If you have miscarried, you are not alone. Having a miscarriage can be distressing and it’s natural to worry about it happening again. Be kind to yourself. It’s understandable if you’re not enjoying trying again and it’s natural to feel some anxiety about how this pregnancy will progress.
If you are struggling with negative feelings, you may need help. Tell your GP and midwife how you feel. They will help you access the support you need.
You can also talk to one of our Tommy’s midwives for free. You can call them on 0800 0147 800, 9am–5pm, Monday–Friday. Or you can email them at [email protected].
Early miscarriage happens to about 1 in 5 (20%) women in their lifetime. But most miscarriages are a one-off and there’s a very good chance that your next pregnancy will be successful.
Late miscarriages (a miscarriage that happens after 3 months of pregnancy but before 24 weeks) are less common than early pregnancy. 1–2% pregnancies end in a late miscarriage.
If you have had a late miscarriage, you and your partner should be seen by a specialist health professional. Your doctor should talk to you about your situation and your likelihood of having another miscarriage and successful pregnancy. Most couples who have a late miscarriage are likely to have a successful pregnancy in the future. Find out more about late miscarriages.

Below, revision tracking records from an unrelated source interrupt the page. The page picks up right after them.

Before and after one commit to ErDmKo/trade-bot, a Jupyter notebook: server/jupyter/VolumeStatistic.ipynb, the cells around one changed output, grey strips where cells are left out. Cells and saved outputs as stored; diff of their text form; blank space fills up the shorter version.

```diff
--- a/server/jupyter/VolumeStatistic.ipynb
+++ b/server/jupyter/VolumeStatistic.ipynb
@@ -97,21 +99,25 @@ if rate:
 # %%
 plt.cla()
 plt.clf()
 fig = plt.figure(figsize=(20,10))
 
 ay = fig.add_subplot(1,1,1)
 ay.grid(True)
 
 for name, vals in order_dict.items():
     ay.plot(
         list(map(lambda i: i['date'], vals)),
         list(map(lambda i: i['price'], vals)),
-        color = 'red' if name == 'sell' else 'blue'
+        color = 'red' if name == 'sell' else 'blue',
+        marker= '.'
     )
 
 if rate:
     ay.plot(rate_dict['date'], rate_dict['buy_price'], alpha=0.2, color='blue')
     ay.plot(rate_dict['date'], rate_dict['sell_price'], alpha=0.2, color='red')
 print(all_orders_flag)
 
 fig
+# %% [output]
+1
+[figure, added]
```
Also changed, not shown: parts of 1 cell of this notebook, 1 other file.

Recurrent miscarriage is very rare, affecting 1% of couples trying to have a baby. If you have had a recurrent miscarriage, you and your partner should be seen by a specialist health professional. Your doctor should talk to you about your situation and your likelihood of having another miscarriage and successful pregnancy.
Most couples who have recurrent miscarriages are likely to have a successful pregnancy in the future. Find out more about recurrent miscarriage.
“No one can tell you if you are going to have a successful pregnancy or not. You can only trust your gut and if something doesn't feel right, go and get checked out. That way, you know you did what was right for your baby.”
Having a molar pregnancy doesn't affect your chances of getting pregnant again. The risk of having another molar pregnancy increases, but this risk is still small (about 1%).
It's best not to try for a baby until your after-treatment monitoring has finished.
Find out more about molar pregnancy.
If you get pregnant within 2 years of having an ectopic pregnancy, the chances of having another ectopic pregnancy are higher. But the risk is still small (around 10%). Find out more about ectopic pregnancy.
What can I do to reduce the risk of another miscarriage?
Unfortunately, there is nothing you can do that will guarantee that you won’t have a miscarriage. However, we have lots of information about what you can do to stay as healthy as possible before you try for a baby and during pregnancy.
Our midwives can offer you support and information about miscarriage. You can call them for free on 0800 0147 800 (9am–5pm, Monday–Friday) or email them at [email protected].
Find out more about trying again after a miscarriage.